Q: I think my dog is going blind. What do I do?
A: Luckily, animals tend to adjust quickly! Take safety precautions: Seal-off decks, banisters, swimming pools, or anything else a pet can slide through or fall down. Dogs can learn the layout of your home and daily walk. Make sure to stick to the same route until they become confident. Keep your pets entertained. They still want to have fun! Lastly, dogs can learn up to 200 or 300 words, so don’t hesitate to use verbal clues in helping them navigate.

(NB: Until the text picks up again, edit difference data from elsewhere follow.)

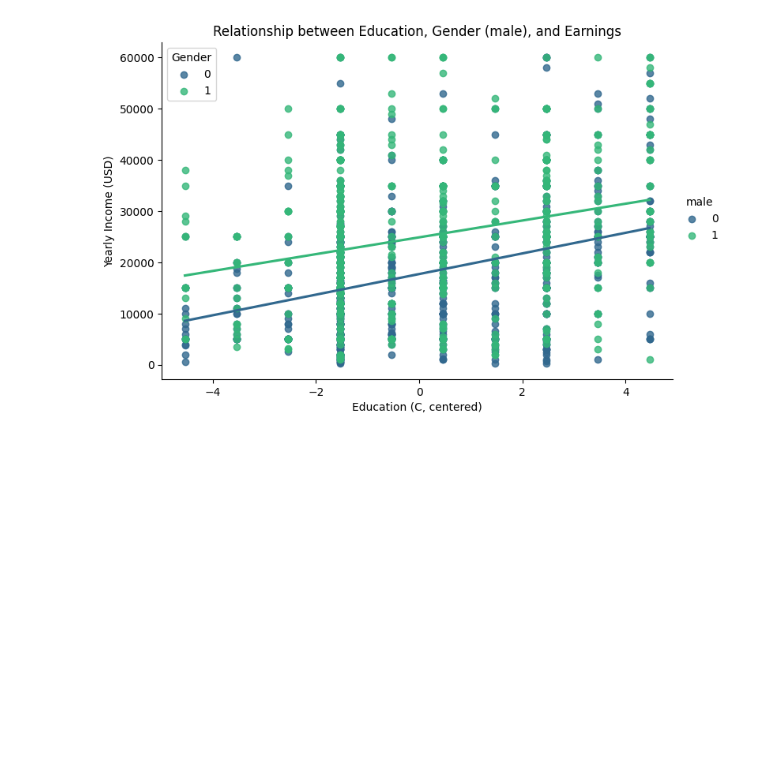
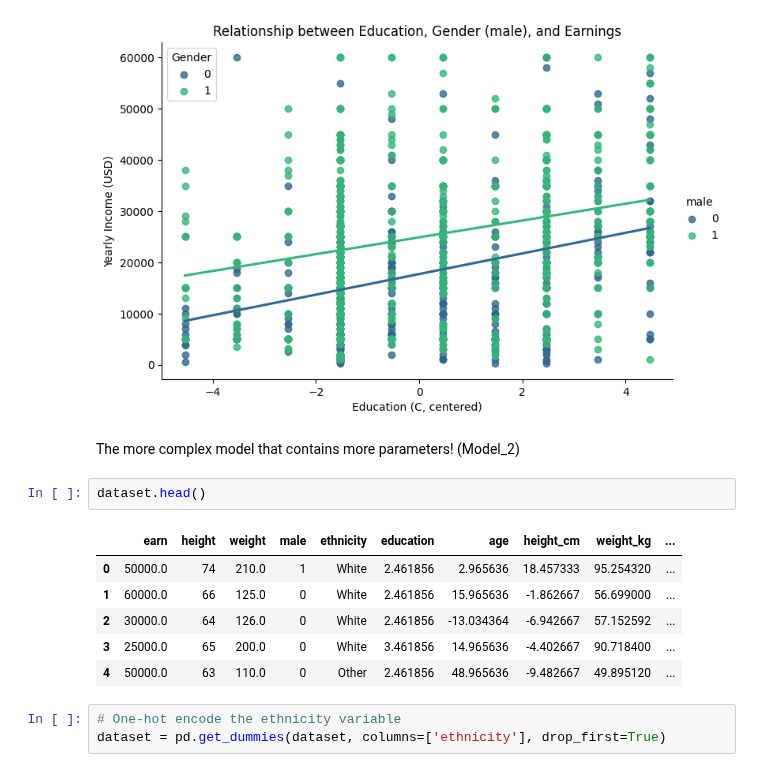
Before and after one commit to Darknight47/Data-Science-Project-01, a Jupyter notebook: linear_regression_with_interactioneffects.ipynb, the cells around one changed output. Saved outputs shown, nothing was run; the diff lists cells and outputs as text; blank space fills up the shorter version.

Commit message:
building different models for Ftest

```diff
--- a/linear_regression_with_interactioneffects.ipynb
+++ b/linear_regression_with_interactioneffects.ipynb
@@ -614,3 +614,17 @@ plt.show()
 # %% [output]
 <Figure size 800x600 with 0 Axes>
 [figure]
+# %% [markdown]
+The more complex model that contains more parameters! (Model_2)
+# %%
+dataset.head()
+# %% [output]
+|  | earn | height | weight | male | ethnicity | education | age | height_cm | weight_kg | ... |
+| 0 | 50000.0 | 74 | 210.0 | 1 | White | 2.461856 | 2.965636 | 18.457333 | 95.254320 | ... |
+| 1 | 60000.0 | 66 | 125.0 | 0 | White | 2.461856 | 15.965636 | -1.862667 | 56.699000 | ... |
+| 2 | 30000.0 | 64 | 126.0 | 0 | White | 2.461856 | -13.034364 | -6.942667 | 57.152592 | ... |
+| 3 | 25000.0 | 65 | 200.0 | 0 | White | 3.461856 | 14.965636 | -4.402667 | 90.718400 | ... |
+| 4 | 50000.0 | 63 | 110.0 | 0 | Other | 2.461856 | 48.965636 | -9.482667 | 49.895120 | ... |
+# %%
+# One-hot encode the ethnicity variable
+dataset = pd.get_dummies(dataset, columns=['ethnicity'], drop_first=True)
```
Also changed, not shown: parts of 3 cells of this notebook.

The two most prevalent conditions are glaucoma and cataracts. The warning sign of glaucoma often looks as though the eye is rolling up-and-out, with what is known as a raised third eyelid. As for cataracts, the symptom is a cloudy eyeball. If your pet is having trouble seeing balls or small items, or is bumping into walls, it is a sign to bring them to the veterinarian for further examination. Glaucoma is caused by a build-up of fluid in the eye, causing damage to the sensitive optic nerve, and the result can be very painful. Genetically, some breeds of dogs are more prone to glaucoma: American cocker spaniels, Basset hounds, Chow Chows, Siberian huskies. There are different treatment options, and in some cases it may be necessary to remove the eye. First, it’s important that cataracts are noticed and treated immediately. 80% of untreated cataracts develop into glaucoma. With dogs, 90% that undergo cataract surgery can return to good vision. Cataracts can be removed with a simple surgery, which prevents glaucoma from developing.